Instructions to follow.
Please output all of the entries exactly and omit any images they hold.

Information shown.

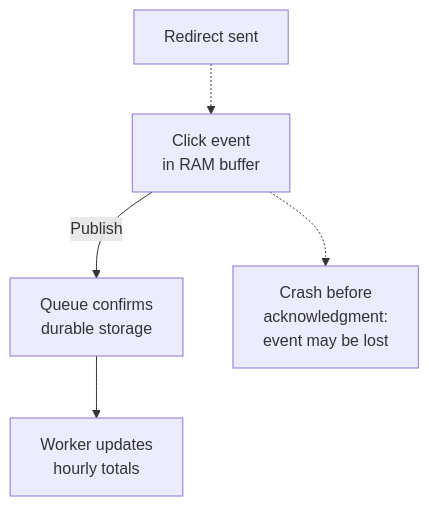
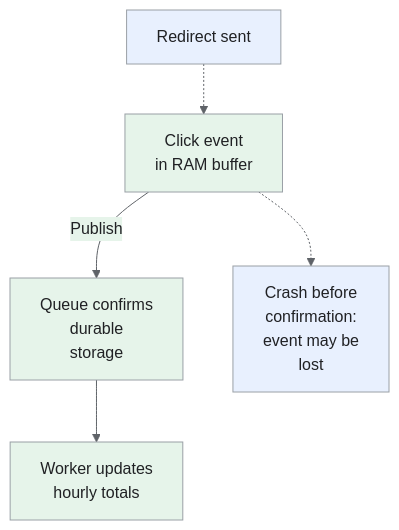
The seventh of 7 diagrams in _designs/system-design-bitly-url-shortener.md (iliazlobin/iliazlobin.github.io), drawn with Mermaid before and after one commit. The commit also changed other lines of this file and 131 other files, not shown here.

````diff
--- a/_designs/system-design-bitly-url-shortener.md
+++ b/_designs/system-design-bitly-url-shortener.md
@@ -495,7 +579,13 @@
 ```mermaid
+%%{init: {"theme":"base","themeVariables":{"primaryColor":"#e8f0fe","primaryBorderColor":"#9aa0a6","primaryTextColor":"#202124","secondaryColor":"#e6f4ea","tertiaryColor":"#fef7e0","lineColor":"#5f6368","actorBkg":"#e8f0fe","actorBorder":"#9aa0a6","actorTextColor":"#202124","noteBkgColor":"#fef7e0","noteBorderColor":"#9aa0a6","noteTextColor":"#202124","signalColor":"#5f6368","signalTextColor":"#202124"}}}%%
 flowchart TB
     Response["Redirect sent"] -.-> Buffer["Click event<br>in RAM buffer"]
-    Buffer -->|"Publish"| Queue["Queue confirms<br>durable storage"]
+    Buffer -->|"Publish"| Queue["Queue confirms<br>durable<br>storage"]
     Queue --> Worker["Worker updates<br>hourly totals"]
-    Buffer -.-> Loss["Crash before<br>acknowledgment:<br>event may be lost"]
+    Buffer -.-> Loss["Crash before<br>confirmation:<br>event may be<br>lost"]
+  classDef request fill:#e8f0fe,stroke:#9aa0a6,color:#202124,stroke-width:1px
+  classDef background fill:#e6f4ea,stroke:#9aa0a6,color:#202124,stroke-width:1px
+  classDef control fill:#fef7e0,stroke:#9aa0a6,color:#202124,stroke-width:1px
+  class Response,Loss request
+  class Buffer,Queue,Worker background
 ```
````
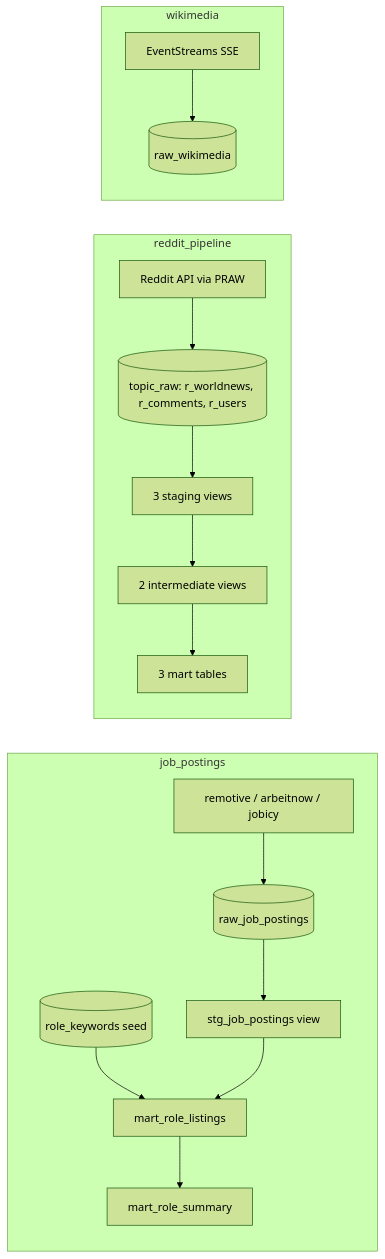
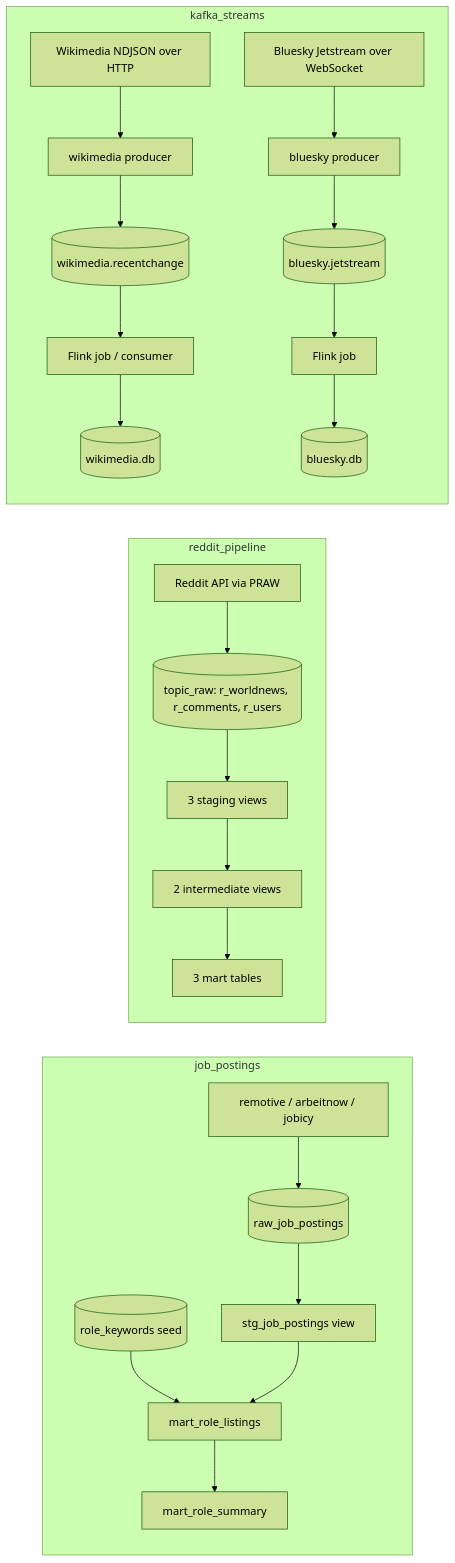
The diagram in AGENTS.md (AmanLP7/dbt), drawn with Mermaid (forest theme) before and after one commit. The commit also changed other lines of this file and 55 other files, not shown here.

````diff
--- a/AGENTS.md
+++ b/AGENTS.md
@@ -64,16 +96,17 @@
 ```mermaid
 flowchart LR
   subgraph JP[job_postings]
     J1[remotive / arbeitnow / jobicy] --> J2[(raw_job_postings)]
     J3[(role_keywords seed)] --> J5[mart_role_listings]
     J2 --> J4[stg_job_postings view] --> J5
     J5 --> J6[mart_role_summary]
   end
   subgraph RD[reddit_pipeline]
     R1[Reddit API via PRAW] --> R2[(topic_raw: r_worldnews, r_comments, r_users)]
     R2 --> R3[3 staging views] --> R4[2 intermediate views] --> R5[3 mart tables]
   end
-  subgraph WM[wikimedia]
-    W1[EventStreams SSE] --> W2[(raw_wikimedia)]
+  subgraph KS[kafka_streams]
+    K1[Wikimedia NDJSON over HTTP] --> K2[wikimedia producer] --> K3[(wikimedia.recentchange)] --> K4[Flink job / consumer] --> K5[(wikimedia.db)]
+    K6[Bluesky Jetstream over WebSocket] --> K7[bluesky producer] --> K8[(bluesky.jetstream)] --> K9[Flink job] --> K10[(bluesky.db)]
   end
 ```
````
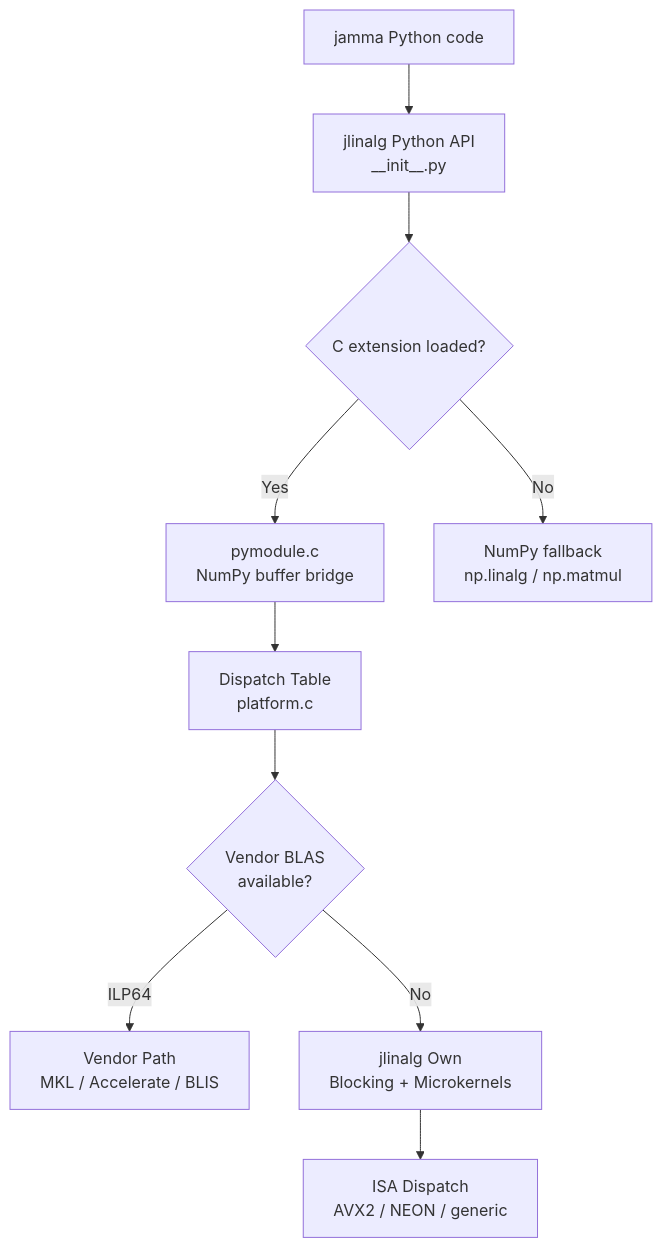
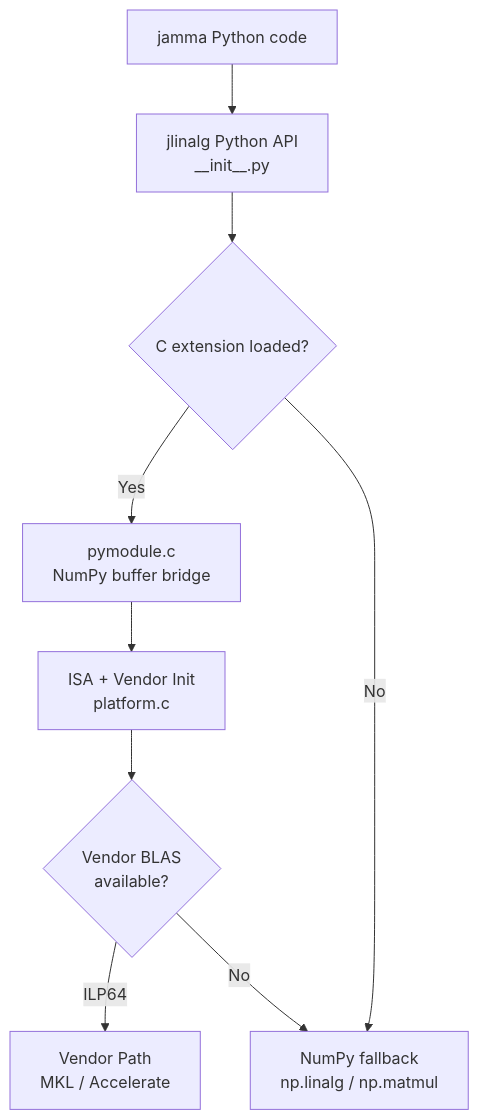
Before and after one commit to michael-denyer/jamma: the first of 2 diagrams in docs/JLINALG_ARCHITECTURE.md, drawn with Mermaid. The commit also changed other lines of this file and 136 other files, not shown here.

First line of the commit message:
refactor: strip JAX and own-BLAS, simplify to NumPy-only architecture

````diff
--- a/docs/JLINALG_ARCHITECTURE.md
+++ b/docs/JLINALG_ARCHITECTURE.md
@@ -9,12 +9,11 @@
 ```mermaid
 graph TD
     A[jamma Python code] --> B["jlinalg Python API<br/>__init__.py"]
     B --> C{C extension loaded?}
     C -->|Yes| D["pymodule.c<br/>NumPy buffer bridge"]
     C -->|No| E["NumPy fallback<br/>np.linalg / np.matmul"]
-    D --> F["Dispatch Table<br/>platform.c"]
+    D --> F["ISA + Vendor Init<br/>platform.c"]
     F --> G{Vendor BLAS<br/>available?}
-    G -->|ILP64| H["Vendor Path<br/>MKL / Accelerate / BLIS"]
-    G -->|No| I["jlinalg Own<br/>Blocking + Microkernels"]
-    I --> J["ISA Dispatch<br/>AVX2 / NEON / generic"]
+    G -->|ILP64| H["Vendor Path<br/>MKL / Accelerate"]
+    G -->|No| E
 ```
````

Response to the exercise.
The seventh of 7 diagrams in _designs/system-design-bitly-url-shortener.md (iliazlobin/iliazlobin.github.io), drawn with Mermaid before and after one commit. The commit also changed other lines of this file and 131 other files, not shown here.

````diff
--- a/_designs/system-design-bitly-url-shortener.md
+++ b/_designs/system-design-bitly-url-shortener.md
@@ -495,7 +579,13 @@
 ```mermaid
+%%{init: {"theme":"base","themeVariables":{"primaryColor":"#e8f0fe","primaryBorderColor":"#9aa0a6","primaryTextColor":"#202124","secondaryColor":"#e6f4ea","tertiaryColor":"#fef7e0","lineColor":"#5f6368","actorBkg":"#e8f0fe","actorBorder":"#9aa0a6","actorTextColor":"#202124","noteBkgColor":"#fef7e0","noteBorderColor":"#9aa0a6","noteTextColor":"#202124","signalColor":"#5f6368","signalTextColor":"#202124"}}}%%
 flowchart TB
     Response["Redirect sent"] -.-> Buffer["Click event<br>in RAM buffer"]
-    Buffer -->|"Publish"| Queue["Queue confirms<br>durable storage"]
+    Buffer -->|"Publish"| Queue["Queue confirms<br>durable<br>storage"]
     Queue --> Worker["Worker updates<br>hourly totals"]
-    Buffer -.-> Loss["Crash before<br>acknowledgment:<br>event may be lost"]
+    Buffer -.-> Loss["Crash before<br>confirmation:<br>event may be<br>lost"]
+  classDef request fill:#e8f0fe,stroke:#9aa0a6,color:#202124,stroke-width:1px
+  classDef background fill:#e6f4ea,stroke:#9aa0a6,color:#202124,stroke-width:1px
+  classDef control fill:#fef7e0,stroke:#9aa0a6,color:#202124,stroke-width:1px
+  class Response,Loss request
+  class Buffer,Queue,Worker background
 ```
````
The diagram in AGENTS.md (AmanLP7/dbt), drawn with Mermaid (forest theme) before and after one commit. The commit also changed other lines of this file and 55 other files, not shown here.

````diff
--- a/AGENTS.md
+++ b/AGENTS.md
@@ -64,16 +96,17 @@
 ```mermaid
 flowchart LR
   subgraph JP[job_postings]
     J1[remotive / arbeitnow / jobicy] --> J2[(raw_job_postings)]
     J3[(role_keywords seed)] --> J5[mart_role_listings]
     J2 --> J4[stg_job_postings view] --> J5
     J5 --> J6[mart_role_summary]
   end
   subgraph RD[reddit_pipeline]
     R1[Reddit API via PRAW] --> R2[(topic_raw: r_worldnews, r_comments, r_users)]
     R2 --> R3[3 staging views] --> R4[2 intermediate views] --> R5[3 mart tables]
   end
-  subgraph WM[wikimedia]
-    W1[EventStreams SSE] --> W2[(raw_wikimedia)]
+  subgraph KS[kafka_streams]
+    K1[Wikimedia NDJSON over HTTP] --> K2[wikimedia producer] --> K3[(wikimedia.recentchange)] --> K4[Flink job / consumer] --> K5[(wikimedia.db)]
+    K6[Bluesky Jetstream over WebSocket] --> K7[bluesky producer] --> K8[(bluesky.jetstream)] --> K9[Flink job] --> K10[(bluesky.db)]
   end
 ```
````
Before and after one commit to michael-denyer/jamma: the first of 2 diagrams in docs/JLINALG_ARCHITECTURE.md, drawn with Mermaid. The commit also changed other lines of this file and 136 other files, not shown here.

First line of the commit message:
refactor: strip JAX and own-BLAS, simplify to NumPy-only architecture

````diff
--- a/docs/JLINALG_ARCHITECTURE.md
+++ b/docs/JLINALG_ARCHITECTURE.md
@@ -9,12 +9,11 @@
 ```mermaid
 graph TD
     A[jamma Python code] --> B["jlinalg Python API<br/>__init__.py"]
     B --> C{C extension loaded?}
     C -->|Yes| D["pymodule.c<br/>NumPy buffer bridge"]
     C -->|No| E["NumPy fallback<br/>np.linalg / np.matmul"]
-    D --> F["Dispatch Table<br/>platform.c"]
+    D --> F["ISA + Vendor Init<br/>platform.c"]
     F --> G{Vendor BLAS<br/>available?}
-    G -->|ILP64| H["Vendor Path<br/>MKL / Accelerate / BLIS"]
-    G -->|No| I["jlinalg Own<br/>Blocking + Microkernels"]
-    I --> J["ISA Dispatch<br/>AVX2 / NEON / generic"]
+    G -->|ILP64| H["Vendor Path<br/>MKL / Accelerate"]
+    G -->|No| E
 ```
````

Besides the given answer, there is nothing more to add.